Led by co-directors Courtney Bowles and Mark Strandquist out of the Village of Arts and Humanities, the re-entry program hosts a seasonal fellowship of 4 to 7 formerly incarcerated women. Each spring they’re paired with artists to produce posters, t-shirts, and prints focused on the criminal justice system.
The collection is for sale on the co-op’s website, with prices ranging from $50 to $300.
It includes 10 limited edition posters women printed on their own criminal records, which have been torn up and blended into new paper. These are billed at $3,000, intended for higher-end collectors and advocates of the cause. The Free Library also picked one up, according to Bowles.
“We’re over the moon that the Free Library purchased one,” Bowles said. “Now Philadephians can go to the Special Collections [department] and it’ll be housed there forever.”
The co-op teams also painted a few murals, including one on Spring Garden near 12th Street and another at 3rd and South. There’s a billboard on Delaware Avenue, and a second going up near the Rail Park. A connected interactive exhibit just opened at Eastern State Penitentiary.
It’s a transformative program, said Bartley, the North Philly native — a release valve for her and other women who’ve been traumatized by the criminal justice system.

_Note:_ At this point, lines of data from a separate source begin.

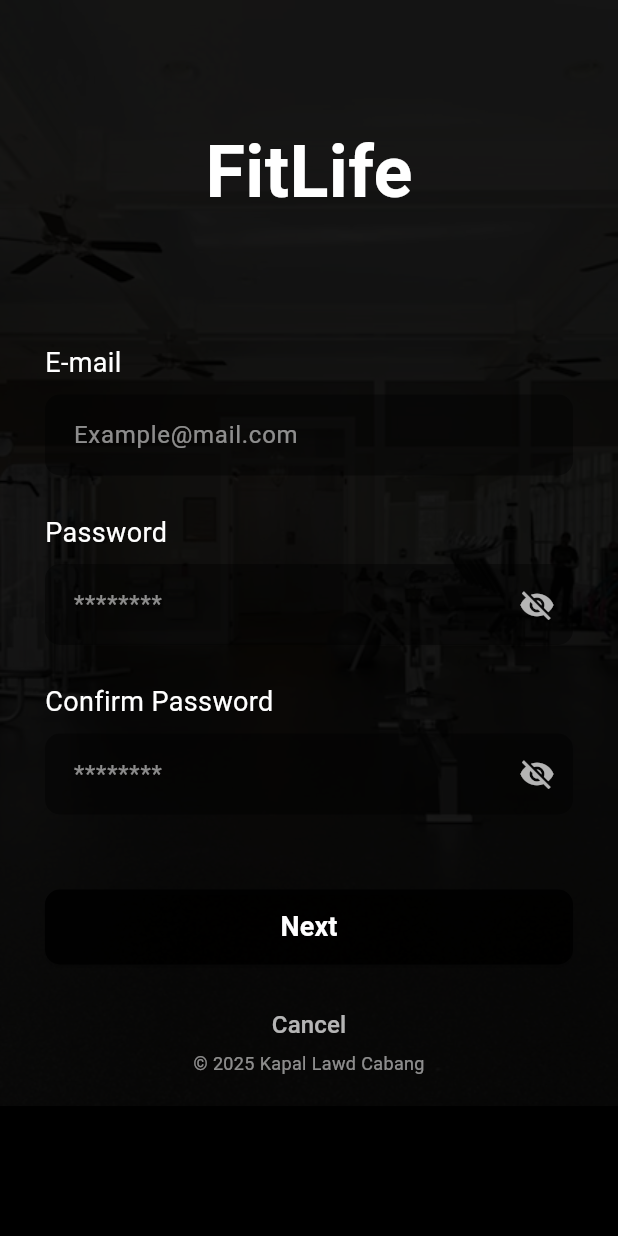
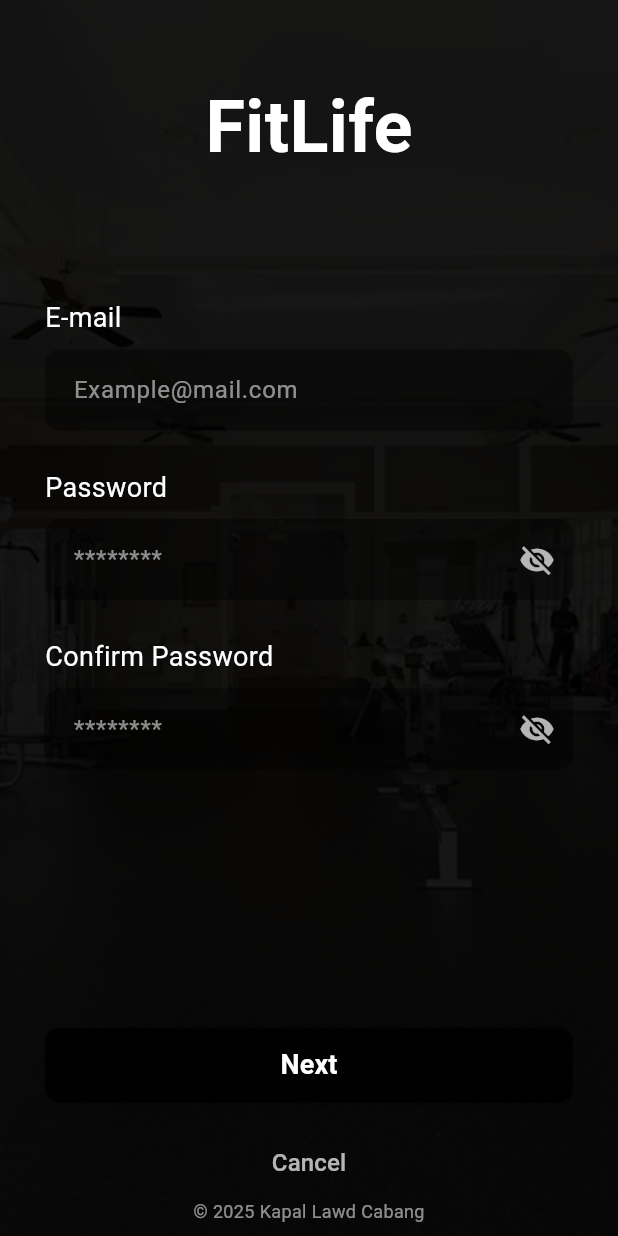
Before and after one commit to susenayw/FitLife, a Flutter app: the SignupScreen screen opened directly, on a phone screen of 412 x 824 dp. Run offline on Flutter 3.47's test engine with Material 3 defaults, Android fonts, the phone set to English and light mode, and no system bars; accounts and stored records are empty.

Commit message:
Perbaikan bug penempatan tombol next dan cancel pada seluruh login/signup screen

```diff
--- a/lib/screens/signup_screen.dart
+++ b/lib/screens/signup_screen.dart
@@ -1,8 +1,8 @@
 // lib/screens/signup_screen.dart
 import 'package:flutter/material.dart';
 import '../widgets/custom_button.dart';
-import 'personal_info_screen.dart'; // Import PersonalInfoScreen
-import 'login_screen.dart'; // Import LoginScreen (Jika digunakan di tombol Cancel)
+import 'personal_info_screen.dart';
+import 'login_screen.dart';
 
 class SignupScreen extends StatefulWidget {
   const SignupScreen({super.key});
@@ -45,6 +45,7 @@ class _SignupScreenState extends State<SignupScreen> {
     );
   }
 
+  // Gaya input field yang seragam
   InputDecoration _inputDecoration(String hintText, {Widget? suffixIcon}) {
     return InputDecoration(
       hintText: hintText,
@@ -70,6 +71,14 @@ class _SignupScreenState extends State<SignupScreen> {
 
   @override
   Widget build(BuildContext context) {
+    // Dapatkan tinggi layar penuh (dikurangi padding atas/bawah yang aman)
+    final screenHeight = MediaQuery.of(context).size.height;
+    final paddingTop = MediaQuery.of(context).padding.top;
+    final paddingBottom = MediaQuery.of(context).padding.bottom;
+
+    // Tinggi total konten (tinggi layar dikurangi padding aman)
+    final contentHeight = screenHeight - paddingTop - paddingBottom;
+
     return Scaffold(
       body: Stack(
         children: [
@@ -86,9 +95,14 @@ class _SignupScreenState extends State<SignupScreen> {
             ),
           ),
 
+          // Konten Utama di dalam SafeArea dan SingleChildScrollView
           SafeArea(
             child: SingleChildScrollView(
-              padding: const EdgeInsets.all(30.0),
+              // PENTING: Bungkus Column dengan SizedBox yang memiliki tinggi penuh
+              child: SizedBox(
+                height: contentHeight,
+                child: Padding(
+                  padding: const EdgeInsets.symmetric(horizontal: 30.0),
                   child: Column(
                     crossAxisAlignment: CrossAxisAlignment.start,
                     children: [
@@ -106,64 +120,24 @@ class _SignupScreenState extends State<SignupScreen> {
                       ),
                       const SizedBox(height: 80),
 
-                  // E-mail Input
+                      // Input Fields (E-mail, Password, Confirm)
+
                       const Text('E-mail', style: TextStyle(color: Colors.white, fontSize: 18)),
                       const SizedBox(height: 8),
-                  TextField(
-                    controller: _emailController,
-                    keyboardType: TextInputType.emailAddress,
-                    style: const TextStyle(color: Colors.white),
-                    decoration: _inputDecoration('Example@mail.com'),
-                  ),
+                      TextField(controller: _emailController, keyboardType: TextInputType.emailAddress, style: const TextStyle(color: Colors.white), decoration: _inputDecoration('Example@mail.com')),
                       const SizedBox(height: 25),
 
-                  // Password Input
                       const Text('Password', style: TextStyle(color: Colors.white, fontSize: 18)),
                       const SizedBox(height: 8),
-                  TextField(
-                    controller: _passwordController,
-                    obscureText: !_isPasswordVisible,
-                    style: const TextStyle(color: Colors.white),
-                    decoration: _inputDecoration(
-                      '********',
-                      suffixIcon: IconButton(
-                        icon: Icon(
-                          _isPasswordVisible ? Icons.visibility : Icons.visibility_off,
-                          color: Colors.white70,
-                        ),
-                        onPressed: () {
-                          setState(() {
-                            _isPasswordVisible = !_isPasswordVisible;
-                          });
-                        },
-                      ),
-                    ),
-                  ),
+                      TextField(controller: _passwordController, obscureText: !_isPasswordVisible, style: const TextStyle(color: Colors.white), decoration: _inputDecoration('********', suffixIcon: IconButton(icon: Icon(_isPasswordVisible ? Icons.visibility : Icons.visibility_off, color: Colors.white70), onPressed: () {setState(() {_isPasswordVisible = !_isPasswordVisible;});}))),
                       const SizedBox(height: 25),
 
-                  // Confirm Password Input
                       const Text('Confirm Password', style: TextStyle(color: Colors.white, fontSize: 18)),
                       const SizedBox(height: 8),
-                  TextField(
-                    controller: _confirmPasswordController,
-                    obscureText: !_isConfirmPasswordVisible,
-                    style: const TextStyle(color: Colors.white),
-                    decoration: _inputDecoration(
-                      '********',
-                      suffixIcon: IconButton(
-                        icon: Icon(
-                          _isConfirmPasswordVisible ? Icons.visibility : Icons.visibility_off,
-                          color: Colors.white70,
-                        ),
-                        onPressed: () {
-                          setState(() {
-                            _isConfirmPasswordVisible = !_isConfirmPasswordVisible;
-                          });
-                        },
-                      ),
-                    ),
-                  ),
-                  const SizedBox(height: 50),
+                      TextField(controller: _confirmPasswordController, obscureText: !_isConfirmPasswordVisible, style: const TextStyle(color: Colors.white), decoration: _inputDecoration('********', suffixIcon: IconButton(icon: Icon(_isConfirmPasswordVisible ? Icons.visibility : Icons.visibility_off, color: Colors.white70), onPressed: () {setState(() {_isConfirmPasswordVisible = !_isConfirmPasswordVisible;});}))),
+
+                      // SPACER: Mendorong semua konten di bawahnya ke bawah
+                      const Spacer(),
 
                       // Tombol Next (Sign Up)
                       CustomButton(
@@ -186,22 +160,17 @@ class _SignupScreenState extends State<SignupScreen> {
                           ),
                         ),
                       ),
+
+                      // Footer (Tepat di atas bottom padding)
+                      const Center(
+                        child: Text(
+                          '© 2025 Kapal Lawd Cabang',
+                          style: TextStyle(fontSize: 12, color: Colors.white54),
+                        ),
+                      ),
+                      const SizedBox(height: 8),
                     ],
                   ),
-            ),
-          ),
-
-          // Footer
-          const Positioned(
-            left: 0,
-            right: 0,
-            bottom: 20,
-            child: Center(
-              child: Text(
-                '© 2025 Kapal Lawd Cabang',
-                style: TextStyle(
-                  fontSize: 12,
-                  color: Colors.white54,
                 ),
               ),
             ),
```
Also changed, not shown: lib/screens/complete_profile_screen.dart (+24 -13 lines), lib/screens/login_screen.dart (+27 -18 lines), lib/screens/personal_info_screen.dart (+32 -112 lines), pubspec.yaml (+5 -3 lines), pubspec.lock, 5 other files. Lines whose indentation alone changed are shown as unchanged.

“It’s very much therapeutic,” Bartley said. “I always thought my criminal record would hold me back from doing things I might have dreamed of in the past. Using my voice and my art to literally free women is awesome.”